Serious pollution caused around 160,000 premature deaths in the world’s five most populous cities last year, even as air quality improved in some places due to coronavirus lockdowns, an environmental group said Thursday. The worst-affected was New Delhi, the most polluted capital on Earth, where around 54,000 deaths are estimated to have occurred due to hazardous PM2.5 airborne particles, according to a report from Greenpeace Southeast Asia. In Tokyo, the figure was 40,000 with the rest spread across Shanghai, Sao Paulo and Mexico City, according to the report, which looked at the impact of microscopic PM2.5 matter produced by burning fossil fuels.

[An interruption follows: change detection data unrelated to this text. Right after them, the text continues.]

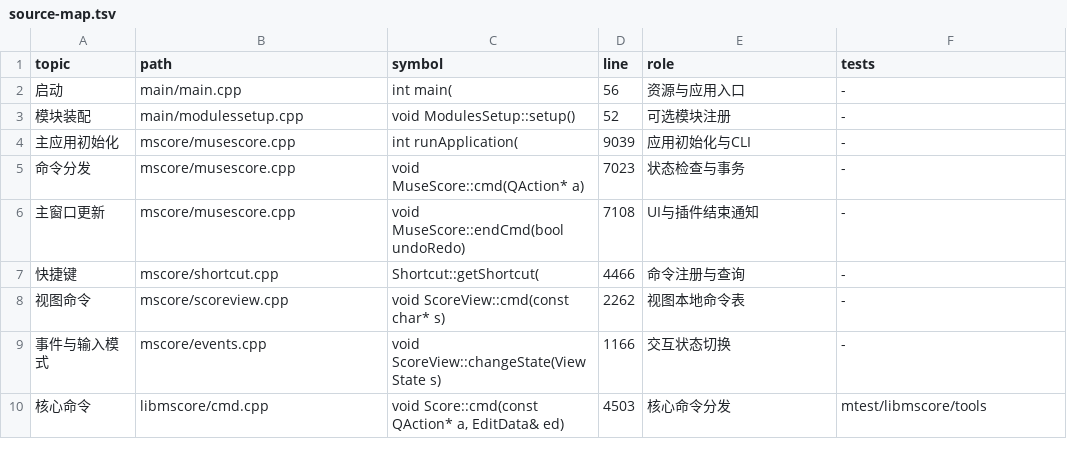
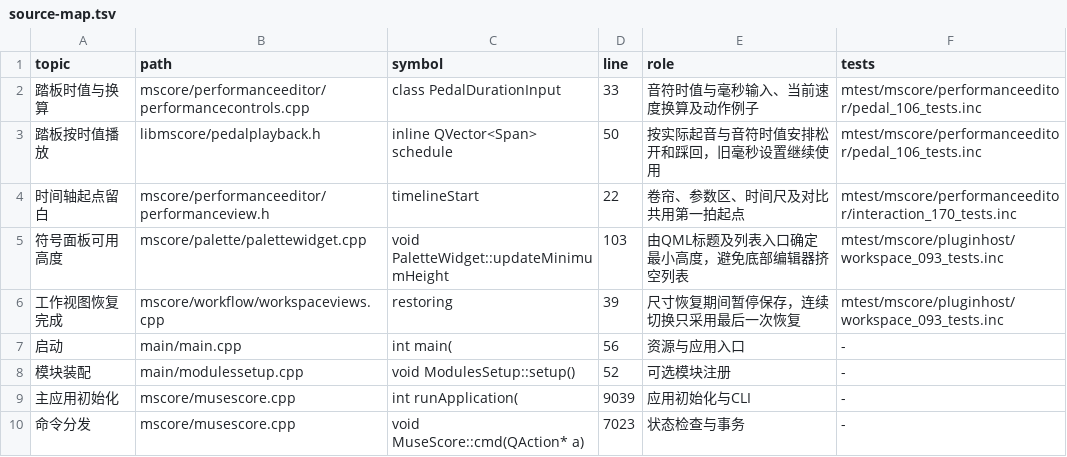
Before and after one commit to Freddd13/MuseScore, a TSV file: personal/docs/source-map.tsv, drawn as a sheet; only a part is shown; the shorter side is filled out with more unchanged rows; the diff names each change by its address in the sheet, - before the commit and + after, or states it on an @@ line.

Commit message:
Fix pedal timing controls and workspace layout recovery

```diff
--- a/personal/docs/source-map.tsv
+++ b/personal/docs/source-map.tsv
+row 2: 踏板时值与换算 | mscore/performanceeditor/performancecontrols.cpp | class PedalDurationInput | 33 | 音符时值与毫秒输入、当前速度换算及动作例子 | mtest/mscore/performanceeditor/pedal_106_tests.inc
+row 3: 踏板按时值播放 | libmscore/pedalplayback.h | inline QVector<Span> schedule | 50 | 按实际起音与音符时值安排松开和踩回，旧毫秒设置继续使用 | mtest/mscore/performanceeditor/pedal_106_tests.inc
+row 4: 时间轴起点留白 | mscore/performanceeditor/performanceview.h | timelineStart | 22 | 卷帘、参数区、时间尺及对比共用第一拍起点 | mtest/mscore/performanceeditor/interaction_170_tests.inc
+row 5: 符号面板可用高度 | mscore/palette/palettewidget.cpp | void PaletteWidget::updateMinimumHeight | 103 | 由QML标题及列表入口确定最小高度，避免底部编辑器挤空列表 | mtest/mscore/pluginhost/workspace_093_tests.inc
+row 6: 工作视图恢复完成 | mscore/workflow/workspaceviews.cpp | restoring | 39 | 尺寸恢复期间暂停保存，连续切换只采用最后一次恢复 | mtest/mscore/pluginhost/workspace_093_tests.inc
```
Also changed, not shown: 25 other files.
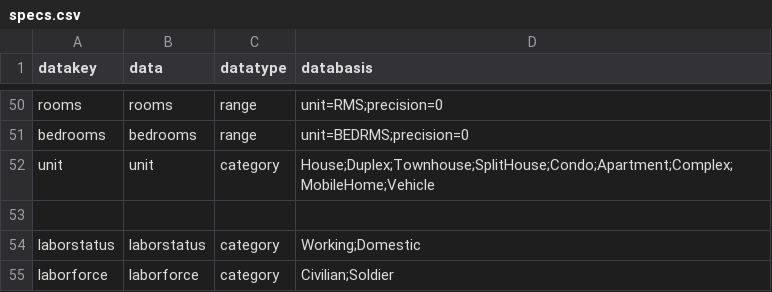
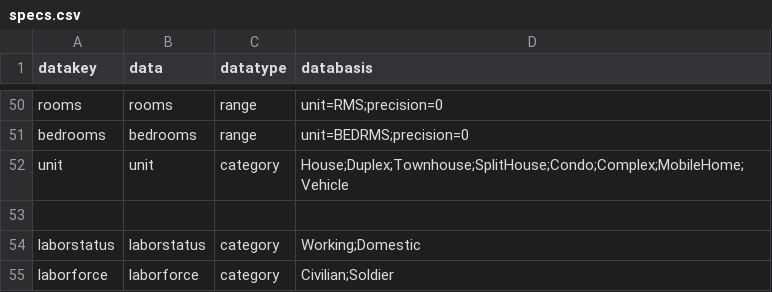
Before and after one commit to JackKirbyCook82/uscensus, a CSV file: specs.csv, drawn as a sheet; only a part is shown, gaps mark what is left out.

```diff
--- a/specs.csv
+++ b/specs.csv
@@ -51,3 +51,3 @@ rooms,rooms,range,unit=RMS;precision=0
 bedrooms,bedrooms,range,unit=BEDRMS;precision=0
-unit,unit,category,House;Duplex;Townhouse;SplitHouse;Condo;Apartment;Complex;MobileHome;Vehicle
+unit,unit,category,House;Duplex;Townhouse;SplitHouse;Condo;Complex;MobileHome;Vehicle
 ,,,
```
Also changed, not shown: variables.csv, 1 other file.
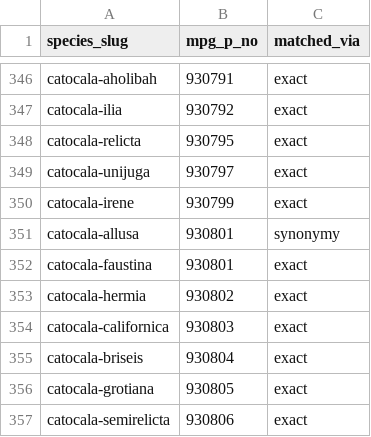
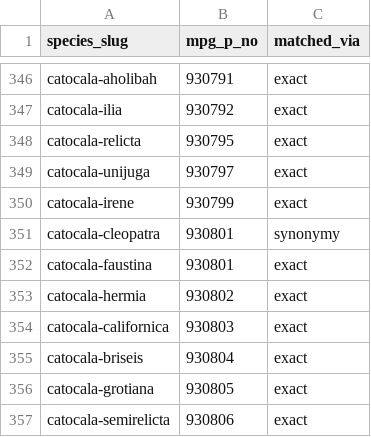
Before and after one commit to pnwinsects/pnwmoths, a CSV file: data/checklist-order.csv, drawn as a sheet; only a part is shown, gaps mark what is left out.

```diff
--- a/data/checklist-order.csv
+++ b/data/checklist-order.csv
@@ -350,3 +350,3 @@ catocala-unijuga,930797,exact
 catocala-irene,930799,exact
-catocala-allusa,930801,synonymy
+catocala-cleopatra,930801,synonymy
 catocala-faustina,930801,exact
```
Also changed, not shown: data/cdn-retired-images.csv, data/images.csv, 20 other files.
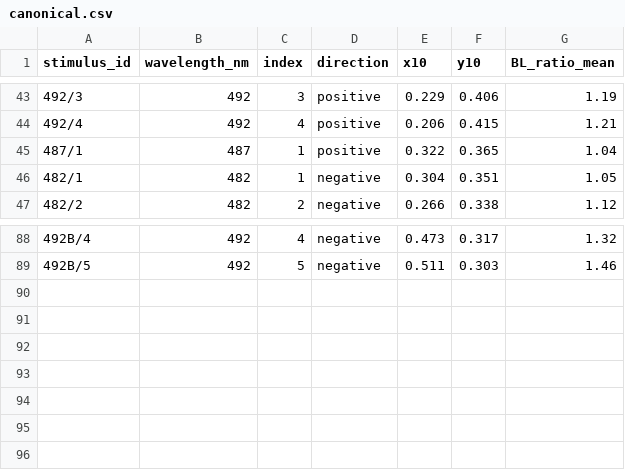
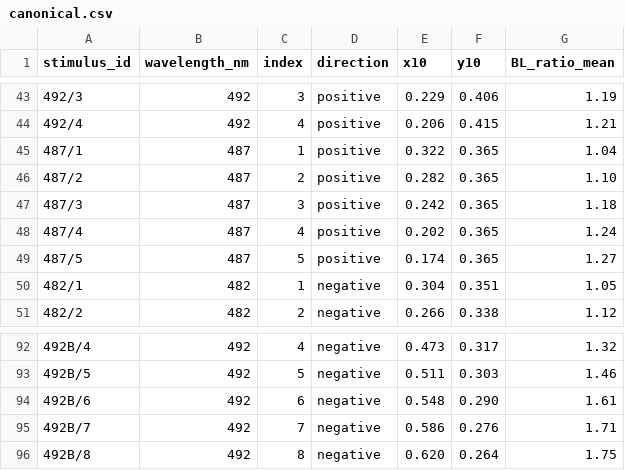
Before and after one commit to Grkmyldz148/color-perception-datasets, a CSV file: datasets/sanders_wyszecki_1964_HK/canonical.csv, drawn as a sheet; only a part is shown, gaps mark what is left out.

Commit message:
Level-1 verification complete: every dataset digit-checked against primary sources
Second deep-verification wave (4 parallel checks: W-S book at 800 DPI,
colour-science/CVRL references, open-access papers, distribution archives).
All 43 datasets now verified at digit level or byte level. Repairs:

- smet_2010: 16 of 50 values had the WRONG SIGN — the publisher PDF encodes
  minus as private-use glyph U+F02D, silently dropped by text extraction
  (the Smurf sat on the yellow side). Restored from the PDF, cross-checked
  50/50 against Smet's own luxpy mcri.py.
- alder1982: UPSTREAM bug (coloria-dev) — raw table4 'D65' rows 43-81 are
  byte-identical duplicates of the entire Illuminant-A table. Canonical now
  carries the true 81 unique ellipses (42 D65 + 39 A, matching the paper's
  own abstract); the old file double-weighted A and mislabeled it D65.
- sanders_wyszecki_1964: 7 printed rows were MISSING (487/2-5, 492B/6-8) —
  recovered from Table 1(5.8.1) at 800 DPI; now the full 95 stimuli the book
  states. 450/4 y10: book prints 0.277 but breaks the series' monotone
  progression — kept 0.227, flagged as probable book typo.
- wyszecki_1967: tile 9 observer_group A -> AB (book prints a double
  asterisk; text confirms exactly 3 overlap tiles: 5, 9, 43).
- zhang meta: BT.2020 coverage settled = 93.3% (67.91% was a chromaticity-
  AREA fraction, a quantity mixup). cherepkova meta: source itself has 499
  images, Zenodo zip bit-identical — earlier note corrected.

Verified clean this wave: breneman (160/160 vs colour-science), CVRL cone
fundamentals (byte-identical), TM-30 CES (39,699 values exact), munsell
(2734/2734), corresponding_colours (746/746 to rounding), koenderink
(35/35 vs paper PDF), fairchild_chen, spcd (byte-identical to CD-Flow),
klabes (byte-identical to TU Darmstadt), lu_2023, manalansan, xkcd
(byte-identical to xkcd.com), fairchild_johnson, natural_objects
(byte-faithful to figshare), lutchi (99/100 byte-identical, 1 empty both
sides). luo_rigg verified vs provenance only (original 1986 paper paywalled).

```diff
--- a/datasets/sanders_wyszecki_1964_HK/canonical.csv
+++ b/datasets/sanders_wyszecki_1964_HK/canonical.csv
@@ -45,2 +45,6 @@ stimulus_id,wavelength_nm,index,direction,x10,y10,BL_ratio_mean
 487/1,487,1,positive,0.322,0.365,1.04
+487/2,487,2,positive,0.282,0.365,1.10
+487/3,487,3,positive,0.242,0.365,1.18
+487/4,487,4,positive,0.202,0.365,1.24
+487/5,487,5,positive,0.174,0.365,1.27
 482/1,482,1,negative,0.304,0.351,1.05
@@ -89 +93,4 @@ stimulus_id,wavelength_nm,index,direction,x10,y10,BL_ratio_mean
 492B/5,492,5,negative,0.511,0.303,1.46
+492B/6,492,6,negative,0.548,0.290,1.61
+492B/7,492,7,negative,0.586,0.276,1.71
+492B/8,492,8,negative,0.620,0.264,1.75
```
Also changed, not shown: datasets/alder1982/canonical.csv, datasets/smet_2010_memory_colors/canonical.csv, 7 other files.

“When governments choose coal, oil and gas over clean energy, it’s our health that pays the price,” said Avinash Chanchal, climate campaigner at Greenpeace India.
PM2.5 particles are considered the most harmful for health. They damage the heart and lungs and increase the chances of severe asthma attacks. Some studies have linked PM2.5 exposure to a higher risk of dying from COVID-19.
The report used an online tool that estimates the impacts of PM 2.5 by taking air quality data from monitoring site IQAir and combining it with scientific risk models, as well as population and health data. The tool is a collaboration between Greenpeace, IQAir, and the Centre for Research on Energy and Clean Air.
Despite the high numbers of deaths, coronavirus lockdowns imposed across the world — that took traffic off the streets and shut down polluting industries — did temporarily clear the skies above big cities.
Delhi, for instance, underwent a dramatic transformation for a period last year when curbs were imposed, with residents revelling in azure skies and clean air. Scientists say that massive drops in some pollutants due to lockdowns are bound to have prevented deaths.
Nevertheless, Greenpeace urged governments to put investment in renewable energy at the heart of plans to recover from the pandemic-triggered economic downturn.
“To really clean up our air, governments must stop building new coal plants, retire existing coal plants, and invest in clean energy generation, such as wind and solar,” said the group’s air pollution scientist Aidan Farrow.